We carried Wade into the dining room, where the good doctor was clearing the table.
“We stopped the bleeding with some hemo-salts, but other than that, we haven’t touched him.”
The doctor nodded quickly. “Are there any other injuries?”
“No, he’s the only one who got majorly hurt, and that’s the only wound that we know of.”
“Good, good; I’m assuming he passed out soon after the laceration?”
“Alright. Dianna, I have blood in the cooler in the basement, along with a chart detailing the blood type of every agent in the Order. Bring me three liters of Wade’s blood type. Blaise, go to the living room closet and bring me my I.V. supplies. Ricky, go into the kitchen and get me a scotch on the rocks. This is going to be an interesting night.”
Over the next couple of hours, the doctor cleaned the wound, patching up the organs that were damaged in the fight, and gave Wade a blood transfusion. The doctor’s wife came down from the bedroom and cooked everyone dinner. The doctor and I ate in the dining room while we monitored Wade, as the others ate on the kitchen floor.
“You know, Doc, in all the years you’ve been putting us back together, I’ve never gotten your name. We’ve always just called you ‘The Doctor.’ What should we call you?”
The doctor smiled and wiped his mouth. “’The Doctor’ would be sufficient for me; however, if you feel the need to call me by a proper name, you can call me Doctor Livingstone.”

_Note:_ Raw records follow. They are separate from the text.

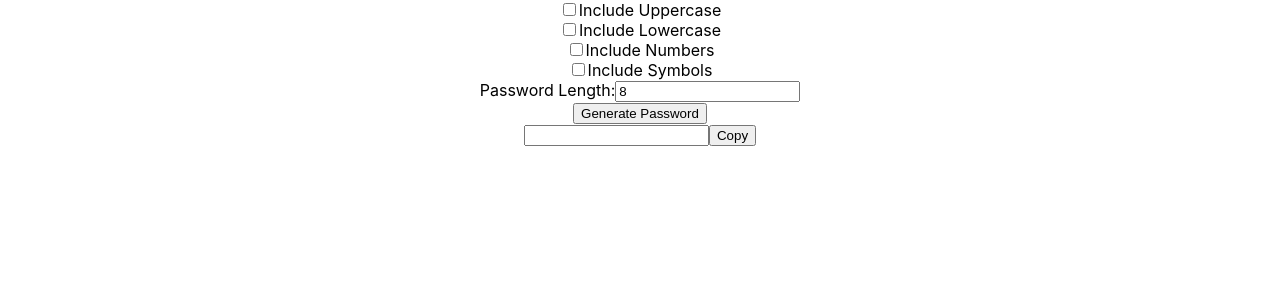
Repository: sriram1224/Password-generator
Page: / (app in password-generator/)
These files come from the project's save history. The page is drawn as it stood at one moment and after the next save; the edit follows.
The browser window is 1280 px wide. The pictures show the whole page.
The project was rebuilt for these pictures with package versions that can differ from the ones it lists, and the page was loaded fresh each time.

Above is the page before, as saved 2024-03-10 21:08:19.

After the next save:
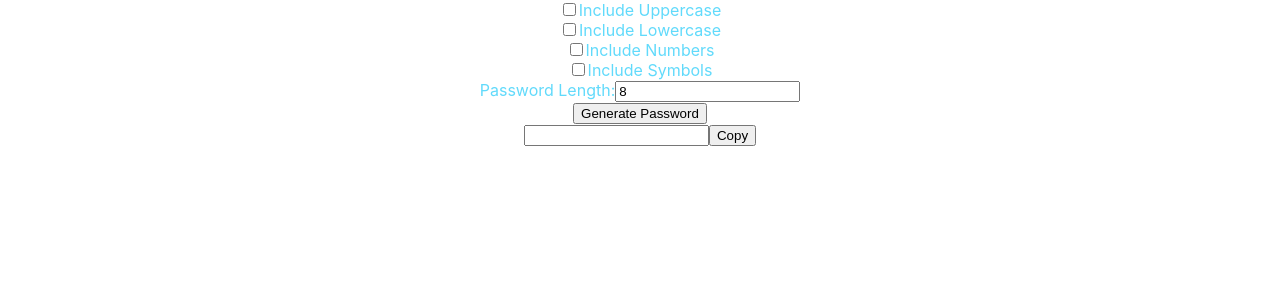
Saved 7 s later.
--- a/password-generator/src/App.css
+++ b/password-generator/src/App.css
@@ -24,7 +24,7 @@
   color: white;
 }
 
-.App-link {
+.App {
   color: #61dafb;
 }
 

After the save that followed:
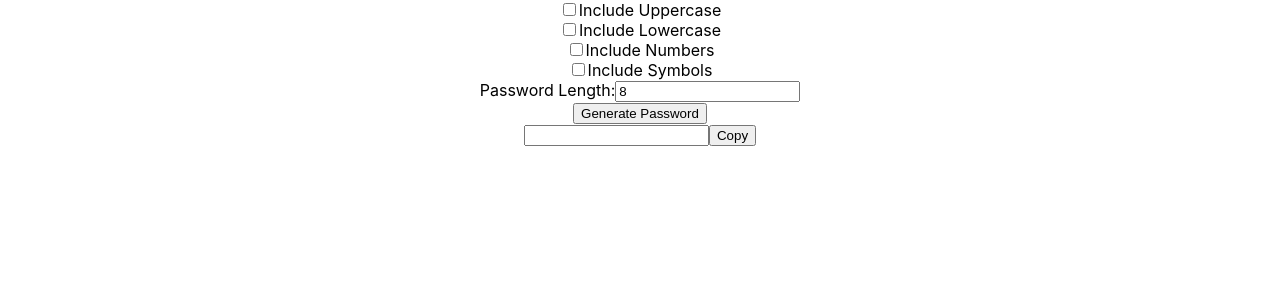
Saved 5 s later.
--- a/password-generator/src/App.css
+++ b/password-generator/src/App.css
@@ -24,7 +24,7 @@
   color: white;
 }
 
-.App {
+.App-link {
   color: #61dafb;
 }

“Yes; he was another unconventional doctor, many, many years ago. Long before any of us were even born.”
“So you won’t tell me your name, then?”
He sighed and looked over to Wade’s vitals monitor. “Blaise, men are remembered by what they do, not what they call themselves. You remember me as the doctor because that is what I do; that is more than enough for me.”
“That’s an interesting thought…what do you remember me for?”
“I remember you all the same: as Valkyries. Warrior angels who dive headlong into battle in order for people like me to live our ordinary lives in peace.”
He polished off his scotch and stood. “Wade seems to be doing well after the surgery; I believe I have earned myself another drink.”
He walked into the kitchen, leaving me to ponder his words.